╭─ Provided material

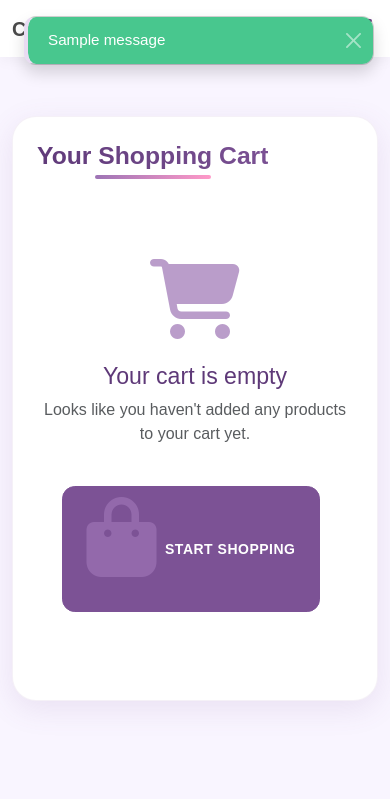
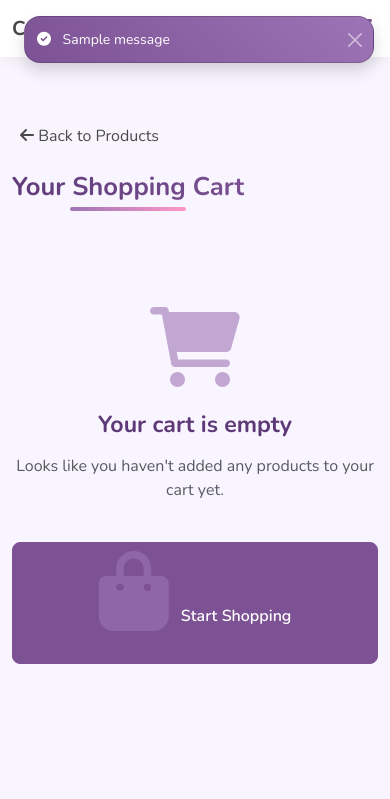
Before and after one commit to Pksubin/Ecommerce, a Django app: page /cart/ in a window 390 px wide. Shown: the top 799 px of the page. Run offline with Django 5.2, Linux system fonts and the light colour scheme; tables that the repository leaves empty hold one stand-in row (values such as "Sample post"); one stand-in notice (Sample message) is shown; some libraries are stand-ins or nearby versions.

Commit message:
Your message here

```diff
--- a/ecomm/app/views.py
+++ b/ecomm/app/views.py
@@ -320,6 +320,9 @@ from django.db.models import Q, Avg, Count
 from django.contrib.auth.decorators import login_required
 from .models import Product, Category, Wishlist, SearchHistory
 
+from django.db.models import Avg, Count, Q
+from .models import Product, Category, Wishlist, CartItem, SearchHistory
+
 def view_products(request):
     # Get base query for products with ratings
     base_query = Product.objects.all().annotate(
@@ -366,13 +369,21 @@ def view_products(request):
     if request.user.is_authenticated:
         wishlist = [w.product for w in Wishlist.objects.filter(user=request.user)]
 
+    # ✅ Add cart count logic
+    cart = get_user_cart(request)
+    cart_items = CartItem.objects.filter(cart=cart)
+    cart_count = sum(item.quantity for item in cart_items)
+    request.session['cart_count'] = cart_count
+
     return render(request, 'view_products.html', {
         'products': products,
         'categories': categories,
         'wishlist': wishlist,
         'recommended_products': recommended_products,
         'search_query': search_query,
+        'cart_count': cart_count,  # Pass to template if needed
     })
+
 
 def get_recommended_products(request):
     """
@@ -527,10 +538,23 @@ def add_to_wishlist(request, product_id):
 
 
 
+from django.contrib.auth.decorators import login_required
+from .models import Wishlist, CartItem
+
 @login_required
 def wishlist_view(request):
     wishlist = Wishlist.objects.filter(user=request.user)
-    return render(request, 'wishlist.html', {'wishlist': wishlist})
+
+    # ✅ Add cart count logic
+    cart = get_user_cart(request)
+    cart_items = CartItem.objects.filter(cart=cart)
+    cart_count = sum(item.quantity for item in cart_items)
+    request.session['cart_count'] = cart_count
+
+    return render(request, 'wishlist.html', {
+        'wishlist': wishlist,
+        'cart_count': cart_count,  # Optional: pass to template if needed
+    })
 
 
 # New view for the buy page (replaces the modal)
--- a/ecomm/templates/cart.html
+++ b/ecomm/templates/cart.html
@@ -3,47 +3,11 @@
 {% block title %}Cart - Store{% endblock %}
 
 {% block content %}
-<!-- Bootstrap 5 CSS and other styles -->
+<!-- Bootstrap, Font & Styling -->
+<link href="https://cdn.jsdelivr.net/npm/bootstrap@5.3.3/dist/css/bootstrap.min.css" rel="stylesheet">
+<link href="https://fonts.googleapis.com/css2?family=Nunito:wght@300;400;600;700&display=swap" rel="stylesheet">
+<link rel="stylesheet" href="https://cdnjs.cloudflare.com/ajax/libs/font-awesome/6.0.0-beta3/css/all.min.css">
 
-{% if messages %}
-  <div class="toast-container position-fixed top-0 end-0 p-3" style="z-index: 1055;">
-    {% for message in messages %}
-      <div class="toast show custom-toast align-items-center text-white shadow fade-in-slide" role="alert">
-        <div class="d-flex">
-          <div class="toast-body">
-            <i class="bi bi-check-circle-fill me-2"></i> {{ message }}
-          </div>
-          <button type="button" class="btn-close btn-close-white me-2 m-auto" data-bs-dismiss="toast"></button>
-        </div>
-      </div>
-    {% endfor %}
-  </div>
-{% endif %}
-
-<style>
-    /* Toast Styling */
-.custom-toast {
-    background-color: #48c78e; /* Modern soft green */
-    border-left: 4px solid #e8dbf2;
-    border-radius: 0.75rem;
-    font-family: 'Nunito', sans-serif;
-    font-size: 0.95rem;
-    animation: slideInTopRight 0.7s ease forwards;
-}
-
-/* Slide-in Animation */
-@keyframes slideInTopRight {
-    0% {
-        opacity: 0;
-        transform: translate(30px, -20px);
-    }
-    100% {
-        opacity: 1;
-        transform: translate(0, 0);
-    }
-}
-
-</style>
 <style>
   :root {
     --primary: #7c5295;
@@ -52,246 +16,19 @@
     --secondary: #f8f0ff;
     --accent: #ff99c8;
     --text: #4a4a4a;
-    --light-text: #8a8a8a;
-    --success: #78c2ad;
-    --danger: #f3969a;
-    --warning: #ffcb77;
-    --light: #f8f9fa;
-    --dark: #373a3c;
+    --light: #f9f5ff;
   }
 
   body {
     font-family: 'Nunito', sans-serif;
-    background-color: #f9f5ff;
+    background-color: var(--light);
     color: var(--text);
   }
-/* Table container responsive behavior */
-.table-container {
-  width: 100%;
-  overflow-x: auto;
-}
 
-/* Hide scrollbars on desktop */
-@media (min-width: 992px) {
-  .table-container {
-    overflow-x: visible;
-  }
-}
   .cart-container {
-    background-color: #ffffff;
-    border-radius: 1.5rem;
-    box-shadow: 0 8px 30px rgba(124, 82, 149, 0.12);
-    padding: 2.5rem;
-    margin-top: 2.5rem;
-    margin-bottom: 2.5rem;
-    animation: fadeIn 0.8s ease-out;
-    border: 1px solid rgba(124, 82, 149, 0.08);
-  }
-
-  h2, h3, h4, h5, h6 {
-    color: var(--primary-dark);
-  }
-
-  .product-img {
-    width: 90px;
-    height: 90px;
-    object-fit: cover;
-    border-radius: 12px;
-    box-shadow: 0 4px 10px rgba(0, 0, 0, 0.05);
-    transition: transform 0.3s ease;
-  }
-
-  .product-img:hover {
-    transform: scale(1.05);
-  }
-
-  .item-row {
-    transition: all 0.4s ease;
-    border-bottom: 1px solid rgba(124, 82, 149, 0.1);
-    padding: 1.2rem 0;
-  }
-
-  .item-row:hover {
-    background-color: #fdf9ff;
-    transform: translateX(8px);
-    border-left: 4px solid var(--primary);
-    padding-left: 8px;
-  }
-
-  .quantity-input {
-    width: 70px;
-    text-align: center;
-    border-radius: 0.8rem;
-    border: 2px solid rgba(124, 82, 149, 0.2);
-    font-weight: 600;
-    color: var(--primary);
-    background-color: rgba(124, 82, 149, 0.03);
-  }
-
-  .quantity-input:focus {
-    border-color: var(--primary);
-    box-shadow: 0 0 0 0.25rem rgba(124, 82, 149, 0.25);
-    outline: none;
-  }
-
-  .total-section {
-    border-top: 2px solid rgba(124, 82, 149, 0.2);
-    margin-top: 2.5rem;
-    padding-top: 1.5rem;
-  }
-
-  .btn {
-    border-radius: 0.8rem;
-    padding: 0.6rem 1.5rem;
-    font-weight: 600;
-    text-transform: uppercase;
-    letter-spacing: 0.5px;
-    font-size: 0.875rem;
-    transition: all 0.4s cubic-bezier(0.165, 0.84, 0.44, 1);
-  }
-
-  .btn-primary {
-    background-color: var(--primary);
-    border-color: var(--primary);
-  }
-
-  .btn-primary:hover, .btn-primary:focus {
-    background-color: var(--primary-dark);
-    border-color: var(--primary-dark);
-    transform: translateY(-4px);
-    box-shadow: 0 10px 20px rgba(124, 82, 149, 0.2);
-  }
-
-  .btn-secondary {
-    background-color: #f0e5ff;
-    border-color: rgba(124, 82, 149, 0.2);
-    color: var(--primary);
-  }
-
-  .btn-secondary:hover, .btn-secondary:focus {
-    background-color: var(--secondary);
-    border-color: var(--primary-light);
-    color: var(--primary-dark);
-    transform: translateY(-4px);
-    box-shadow: 0 10px 20px rgba(124, 82, 149, 0.1);
-  }
-
-  .btn-success {
-    background-color: var(--success);
-    border-color: var(--success);
-  }
-
-  .btn-success:hover, .btn-success:focus {
-    background-color: #63b499;
-    border-color: #63b499;
-    transform: translateY(-4px);
-    box-shadow: 0 10px 20px rgba(120, 194, 173, 0.2);
-  }
-
-  .cart-btn {
-    margin-right: 0.5rem;
-    display: inline-flex;
-    align-items: center;
-    justify-content: center;
-  }
-
-  .empty-cart {
-    text-align: center;
-    padding: 4rem 0;
-    animation: fadeInUp 0.8s ease-out;
-  }
-
-  .empty-cart i {
-    font-size: 5rem;
-    color: var(--primary-light);
-    margin-bottom: 1.5rem;
-    opacity: 0.7;
-  }
-
-  .back-link {
-    text-decoration: none;
-    transition: all 0.3s ease;
-    color: var(--primary);
-    font-weight: 600;
-  }
-
-  .back-link:hover {
-    color: var(--primary-dark);
-    text-decoration: underline;
-  }
-
-  .price-column {
-    color: var(--primary);
-    font-weight: 700;
-    font-size: 1.1rem;
-  }
-
-  .product-title {
-    color: var(--dark);
-    font-weight: 600;
-    transition: color 0.3s ease;
-  }
-
-  .item-row:hover .product-title {
-    color: var(--primary);
-  }
-
-  .quantity-controls {
-    display: flex;
-    align-items: center;
-    justify-content: center;
-  }
-
-  .quantity-btn {
-    border: 2px solid rgba(124, 82, 149, 0.2);
-    background-color: #f9f5ff;
-    width: 32px;
-    height: 32px;
-    display: flex;
-    align-items: center;
-    justify-content: center;
-    cursor: pointer;
-    transition: all 0.3s;
-    border-radius: 8px;
-    font-weight: bold;
-    color: var(--primary);
-  }
-
-  .quantity-btn:hover {
-    background-color: var(--primary);
-    color: white;
-    transform: scale(1.1);
-  }
-
-  .table-hover tbody tr:hover {
-    background-color: rgba(124, 82, 149, 0.03);
-  }
-
-  .table thead th {
-    border-bottom: 2px solid rgba(124, 82, 149, 0.2);
-    color: var(--primary-dark);
-    font-weight: 700;
-    text-transform: uppercase;
-    font-size: 0.85rem;
-    letter-spacing: 0.5px;
-  }
-
-  .remove-item {
-    color: var(--danger);
-    transition: all 0.3s;
-    display: inline-flex;
-    align-items: center;
-    justify-content: center;
-    width: 32px;
-    height: 32px;
-    border-radius: 50%;
-  }
-
-  .remove-item:hover {
-    background-color: #fef3f4;
-    color: #e94a54;
-    transform: scale(1.2);
-    box-shadow: 0 4px 8px rgba(243, 150, 154, 0.3);
+    margin-top: 3rem;
+    margin-bottom: 3rem;
+    animation: fadeInUp 0.7s ease-in-out;
   }
 
   .page-title {
@@ -300,7 +37,8 @@
     -webkit-background-clip: text;
     background-clip: text;
     -webkit-text-fill-color: transparent;
-    margin-bottom: 1.5rem;
+    margin-bottom: 2rem;
+    text-align: center;
     position: relative;
     display: inline-block;
   }
@@ -316,10 +54,171 @@
     border-radius: 2px;
   }
 
-  /* Animations */
-  @keyframes fadeIn {
-    from { opacity: 0; transform: translateY(20px); }
-    to { opacity: 1; transform: translateY(0); }
+  .table-container {
+    background-color: white;
+    border-radius: 1rem;
+    box-shadow: 0 8px 24px rgba(124, 82, 149, 0.1);
+    padding: 1.5rem;
+    margin-bottom: 2rem;
+    transition: all 0.4s ease;
+    overflow: hidden;
+  }
+
+  .table-container:hover {
+    box-shadow: 0 12px 28px rgba(124, 82, 149, 0.2);
+  }
+
+  .table {
+    margin-bottom: 0;
+  }
+
+  .table thead th {
+    color: var(--primary-dark);
+    font-weight: 600;
+    border-bottom: 2px solid var(--secondary);
+  }
+
+  .product-img {
+    width: 90px;
+    height: 90px;
+    object-fit: cover;
+    border-radius: 0.5rem;
+    box-shadow: 0 3px 10px rgba(0, 0, 0, 0.1);
+  }
+
+  .product-title {
+    color: var(--primary-dark);
+    font-weight: 600;
+  }
+
+  .price-column {
+    font-weight: 700;
+    color: var(--primary-dark);
+  }
+
+  .quantity-controls {
+    display: flex;
+    align-items: center;
+  }
+
+  .quantity-btn {
+    width: 32px;
+    height: 32px;
+    background-color: var(--secondary);
+    color: var(--primary);
+    border-radius: 50%;
+    display: flex;
+    align-items: center;
+    justify-content: center;
+    cursor: pointer;
+    font-weight: bold;
+    transition: all 0.3s ease;
+  }
+
+  .quantity-btn:hover {
+    background-color: var(--primary);
+    color: white;
+  }
+
+  .quantity-input {
+    width: 60px;
+    text-align: center;
+    border: 1px solid var(--secondary);
+    border-radius: 0.5rem;
+  }
+
+  .remove-item {
+    color: #dc3545;
+    transition: all 0.3s ease;
+  }
+
+  .remove-item:hover {
+    color: #c82333;
+    transform: scale(1.2);
+  }
+
+  .total-section {
+    padding-top: 1.5rem;
+  }
+
+  .cart-btn {
+    border-radius: 0.5rem;
+    padding: 0.5rem 1.25rem;
+    transition: all 0.3s ease;
+    font-weight: 600;
+  }
+
+  .btn-primary {
+    background-color: var(--primary);
+    border-color: var(--primary);
+  }
+
+  .btn-primary:hover {
+    background-color: var(--primary-dark);
+    border-color: var(--primary-dark);
+    transform: translateY(-2px);
+  }
+
+  .btn-secondary {
+    background-color: var(--secondary);
+    border-color: var(--secondary);
+    color: var(--primary);
+  }
+
+  .btn-secondary:hover {
+    background-color: var(--primary-light);
+    border-color: var(--primary-light);
+    color: white;
+    transform: translateY(-2px);
+  }
+
+  .btn-success {
+    background: linear-gradient(45deg, #43a047, #66bb6a);
+    border: none;
+  }
+
+  .btn-success:hover {
+    background: linear-gradient(45deg, #2e7d32, #43a047);
+    transform: translateY(-2px);
+  }
+
+  .checkout-btn {
+    padding: 0.75rem 1.5rem;
+    font-size: 1.1rem;
+  }
+
+  .empty-cart {
+    text-align: center;
+    padding: 5rem 0;
+    animation: fadeIn 1s ease-in-out;
+  }
+
+  .empty-cart i {
+    font-size: 5rem;
+    color: var(--primary-light);
+    margin-bottom: 1.5rem;
+    opacity: 0.6;
+  }
+
+  .empty-cart h3 {
+    color: var(--primary-dark);
+    font-weight: 700;
+    margin-bottom: 1rem;
+  }
+
+  .item-row {
+    transition: all 0.3s ease;
+  }
+
+  .item-row:hover {
+    background-color: var(--secondary);
+    transform: translateX(5px);
+  }
+
+  .custom-toast {
+    background: linear-gradient(45deg, var(--primary), var(--primary-light));
+    border-radius: 1rem;
+    animation: fadeInRight 0.5s ease-in-out;
   }
 
   @keyframes fadeInUp {
@@ -327,49 +226,115 @@
     to { opacity: 1; transform: translateY(0); }
   }
 
-  @keyframes pulse {
-    0% { transform: scale(1); }
-    50% { transform: scale(1.05); }
-    100% { transform: scale(1); }
+  @keyframes fadeIn {
+    from { opacity: 0; }
+    to { opacity: 1; }
   }
 
-  .checkout-btn {
-    animation: pulse 2s infinite;
+  /* Desktop view - Remove scrollbar */
+  @media (min-width: 768px) {
+    .table-responsive {
+      overflow-x: visible;
+      scrollbar-width: none; /* Firefox */
+      -ms-overflow-style: none; /* IE and Edge */
     }
 
-  /* Media Queries */
-  @media (max-width: 768px) {
-    .cart-container {
-      padding: 1.5rem;
+    .table-responsive::-webkit-scrollbar {
+      display: none; /* Chrome, Safari, Opera */
+    }
   }
 
-    .item-row:hover {
-      transform: translateX(0);
+  /* Responsive styles */
+  @media (max-width: 767px) {
+    .cart-btn {
+      margin-bottom: 0.5rem;
+      width: 100%;
+    }
+
+    .product-img {
+      width: 70px;
+      height: 70px;
+    }
+
+    .page-title {
+      font-size: 1.6rem;
+    }
+
+    .total-section {
+      text-align: center;
+    }
+
+    .total-section .col-md-6.text-end {
+      text-align: center !important;
+      margin-top: 1.5rem;
+    }
+
+    .quantity-input {
+      width: 50px;
+    }
+  }
+
+  @media (max-width: 576px) {
+    .product-img {
+      width: 60px;
+      height: 60px;
+    }
+
+    .product-title {
+      font-size: 0.9rem;
+    }
+
+    .table > :not(caption) > * > * {
+      padding: 0.5rem 0.25rem;
+    }
+
+    .quantity-btn {
+      width: 28px;
+      height: 28px;
     }
   }
 </style>
 
+{% if messages %}
+  <div class="toast-container position-fixed top-0 end-0 p-3" style="z-index: 1055;">
+    {% for message in messages %}
+      <div class="toast show custom-toast align-items-center text-white shadow fade-in-slide" role="alert">
+        <div class="d-flex">
+          <div class="toast-body">
+            <i class="fas fa-check-circle me-2"></i> {{ message }}
+          </div>
+          <button type="button" class="btn-close btn-close-white me-2 m-auto" data-bs-dismiss="toast"></button>
+        </div>
+      </div>
+    {% endfor %}
+  </div>
+{% endif %}
+
 <div class="container">
   <div class="cart-container">
-    <h2 class="mb-4 text-center page-title">Your Shopping Cart</h2>
+    <div class="mb-4">
+      <a href="{% url 'view_products' %}" class="nav-link">
+        <i class="fas fa-arrow-left"></i> Back to Products
+      </a>
+    </div>
 
-    <!-- Find this section in your cart.html file -->
+    <h2 class="mb-4 text-center page-title mx-auto">Your Shopping Cart</h2>
 
     {% if items %}
       <form method="post" action="{% url 'update_cart' %}">
         {% csrf_token %}
 
-    <!-- Replace this div with the updated code below -->
         <div class="table-container">
+          <div class="table-responsive">
             <table class="table table-hover">
               <thead>
                 <tr>
-            <th scope="col" width="10%">Image</th>
-            <th scope="col" width="35%">Product</th>
-            <th scope="col" width="15%">Price</th>
-            <th scope="col" width="20%">Quantity</th>
-            <th scope="col" width="15%">Subtotal</th>
-            <th scope="col" width="5%"></th>
+                  <th scope="col">Image</th>
+                  <th scope="col">Product</th>
+                  <th scope="col">Price</th>
+                  <th scope="col">Quantity</th>
+                  <th scope="col">Subtotal</th>
+                  <th scope="col"></th>
                 </tr>
               </thead>
               <tbody>
@@ -409,6 +374,7 @@
               </tbody>
             </table>
           </div>
+        </div>
 
         <div class="row total-section">
           <div class="col-md-6">
@@ -419,7 +385,7 @@
               <i class="fas fa-shopping-bag me-2"></i> Continue Shopping
             </a>
           </div>
-          <!-- Find this section in your cart.html template -->
+
           <div class="col-md-6 text-end">
             <h4>Total: <span class="price-column">₹{{ total_price }}</span></h4>
             <a href="{% url 'checkout' %}" class="btn btn-success cart-btn mt-3 checkout-btn">
@@ -441,7 +407,7 @@
   </div>
 </div>
 
-<!-- Add JavaScript for quantity controls and tooltips -->
+<!-- JavaScript for quantity controls and tooltips -->
 <script>
   function incrementQuantity(id) {
     const input = document.getElementById(id);
--- a/ecomm/templates/view_products.html
+++ b/ecomm/templates/view_products.html
@@ -594,6 +594,7 @@
     <span class="cart-badge">{{ cart_count }}</span>
   {% endif %}
 </a>
+
       </div>
     </div>
   </div>
```
Also changed, not shown: ecomm/templates/admin/base.html (+9 -12 lines). Lines whose indentation alone changed are shown as unchanged.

╰─

(Task statement) Filter the lines above so that only those with the string "tbody" remain, then copy them.

(Answer section)
-  .table-hover tbody tr:hover {
               <tbody>
               </tbody>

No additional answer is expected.